**Exercise prompt**
When you write out the records, keep every line exactly as it is.

Segment Start: Material supplied

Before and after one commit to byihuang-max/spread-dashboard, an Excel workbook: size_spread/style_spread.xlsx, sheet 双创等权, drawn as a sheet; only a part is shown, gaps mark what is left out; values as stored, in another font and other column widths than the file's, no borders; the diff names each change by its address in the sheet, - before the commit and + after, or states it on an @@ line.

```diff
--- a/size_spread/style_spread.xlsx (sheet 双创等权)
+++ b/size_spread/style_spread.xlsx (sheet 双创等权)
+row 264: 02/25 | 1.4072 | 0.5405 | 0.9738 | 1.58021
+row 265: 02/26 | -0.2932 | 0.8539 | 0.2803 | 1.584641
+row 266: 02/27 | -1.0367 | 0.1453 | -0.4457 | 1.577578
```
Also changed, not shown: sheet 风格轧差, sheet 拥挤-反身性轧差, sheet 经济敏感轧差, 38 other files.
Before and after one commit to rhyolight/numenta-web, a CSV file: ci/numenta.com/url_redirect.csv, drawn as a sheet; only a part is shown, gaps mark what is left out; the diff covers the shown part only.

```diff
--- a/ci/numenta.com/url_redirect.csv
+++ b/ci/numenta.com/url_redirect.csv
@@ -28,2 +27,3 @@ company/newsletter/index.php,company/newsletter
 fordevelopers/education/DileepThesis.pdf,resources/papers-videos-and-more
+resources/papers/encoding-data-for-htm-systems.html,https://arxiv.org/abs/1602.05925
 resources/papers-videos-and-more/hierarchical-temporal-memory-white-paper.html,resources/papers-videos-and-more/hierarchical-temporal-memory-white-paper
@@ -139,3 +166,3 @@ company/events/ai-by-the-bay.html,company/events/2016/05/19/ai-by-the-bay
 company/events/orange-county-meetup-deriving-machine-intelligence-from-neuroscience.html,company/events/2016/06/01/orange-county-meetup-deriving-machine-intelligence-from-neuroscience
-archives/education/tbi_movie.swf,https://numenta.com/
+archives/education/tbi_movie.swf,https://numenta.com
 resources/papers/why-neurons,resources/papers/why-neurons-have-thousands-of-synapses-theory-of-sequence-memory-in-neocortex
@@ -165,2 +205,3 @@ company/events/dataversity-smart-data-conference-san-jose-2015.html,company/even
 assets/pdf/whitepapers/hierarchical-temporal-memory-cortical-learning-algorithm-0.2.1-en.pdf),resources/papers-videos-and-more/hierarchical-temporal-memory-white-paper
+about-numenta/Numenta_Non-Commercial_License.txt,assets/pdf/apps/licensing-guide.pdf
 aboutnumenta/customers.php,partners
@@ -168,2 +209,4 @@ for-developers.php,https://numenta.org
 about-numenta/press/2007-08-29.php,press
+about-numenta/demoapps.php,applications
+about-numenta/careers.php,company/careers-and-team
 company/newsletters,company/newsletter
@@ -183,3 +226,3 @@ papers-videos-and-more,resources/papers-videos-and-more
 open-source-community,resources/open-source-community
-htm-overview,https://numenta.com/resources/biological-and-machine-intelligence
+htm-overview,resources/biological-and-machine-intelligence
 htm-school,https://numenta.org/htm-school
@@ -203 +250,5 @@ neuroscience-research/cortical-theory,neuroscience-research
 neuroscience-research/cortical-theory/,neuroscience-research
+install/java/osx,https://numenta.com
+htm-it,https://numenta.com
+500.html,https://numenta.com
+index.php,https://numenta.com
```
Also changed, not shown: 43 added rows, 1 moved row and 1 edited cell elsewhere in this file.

Segment End: Material supplied

**Completed task**
Before and after one commit to byihuang-max/spread-dashboard, an Excel workbook: size_spread/style_spread.xlsx, sheet 双创等权, drawn as a sheet; only a part is shown, gaps mark what is left out; values as stored, in another font and other column widths than the file's, no borders; the diff names each change by its address in the sheet, - before the commit and + after, or states it on an @@ line.

```diff
--- a/size_spread/style_spread.xlsx (sheet 双创等权)
+++ b/size_spread/style_spread.xlsx (sheet 双创等权)
+row 264: 02/25 | 1.4072 | 0.5405 | 0.9738 | 1.58021
+row 265: 02/26 | -0.2932 | 0.8539 | 0.2803 | 1.584641
+row 266: 02/27 | -1.0367 | 0.1453 | -0.4457 | 1.577578
```
Also changed, not shown: sheet 风格轧差, sheet 拥挤-反身性轧差, sheet 经济敏感轧差, 38 other files.
Before and after one commit to rhyolight/numenta-web, a CSV file: ci/numenta.com/url_redirect.csv, drawn as a sheet; only a part is shown, gaps mark what is left out; the diff covers the shown part only.

```diff
--- a/ci/numenta.com/url_redirect.csv
+++ b/ci/numenta.com/url_redirect.csv
@@ -28,2 +27,3 @@ company/newsletter/index.php,company/newsletter
 fordevelopers/education/DileepThesis.pdf,resources/papers-videos-and-more
+resources/papers/encoding-data-for-htm-systems.html,https://arxiv.org/abs/1602.05925
 resources/papers-videos-and-more/hierarchical-temporal-memory-white-paper.html,resources/papers-videos-and-more/hierarchical-temporal-memory-white-paper
@@ -139,3 +166,3 @@ company/events/ai-by-the-bay.html,company/events/2016/05/19/ai-by-the-bay
 company/events/orange-county-meetup-deriving-machine-intelligence-from-neuroscience.html,company/events/2016/06/01/orange-county-meetup-deriving-machine-intelligence-from-neuroscience
-archives/education/tbi_movie.swf,https://numenta.com/
+archives/education/tbi_movie.swf,https://numenta.com
 resources/papers/why-neurons,resources/papers/why-neurons-have-thousands-of-synapses-theory-of-sequence-memory-in-neocortex
@@ -165,2 +205,3 @@ company/events/dataversity-smart-data-conference-san-jose-2015.html,company/even
 assets/pdf/whitepapers/hierarchical-temporal-memory-cortical-learning-algorithm-0.2.1-en.pdf),resources/papers-videos-and-more/hierarchical-temporal-memory-white-paper
+about-numenta/Numenta_Non-Commercial_License.txt,assets/pdf/apps/licensing-guide.pdf
 aboutnumenta/customers.php,partners
@@ -168,2 +209,4 @@ for-developers.php,https://numenta.org
 about-numenta/press/2007-08-29.php,press
+about-numenta/demoapps.php,applications
+about-numenta/careers.php,company/careers-and-team
 company/newsletters,company/newsletter
@@ -183,3 +226,3 @@ papers-videos-and-more,resources/papers-videos-and-more
 open-source-community,resources/open-source-community
-htm-overview,https://numenta.com/resources/biological-and-machine-intelligence
+htm-overview,resources/biological-and-machine-intelligence
 htm-school,https://numenta.org/htm-school
@@ -203 +250,5 @@ neuroscience-research/cortical-theory,neuroscience-research
 neuroscience-research/cortical-theory/,neuroscience-research
+install/java/osx,https://numenta.com
+htm-it,https://numenta.com
+500.html,https://numenta.com
+index.php,https://numenta.com
```
Also changed, not shown: 43 added rows, 1 moved row and 1 edited cell elsewhere in this file.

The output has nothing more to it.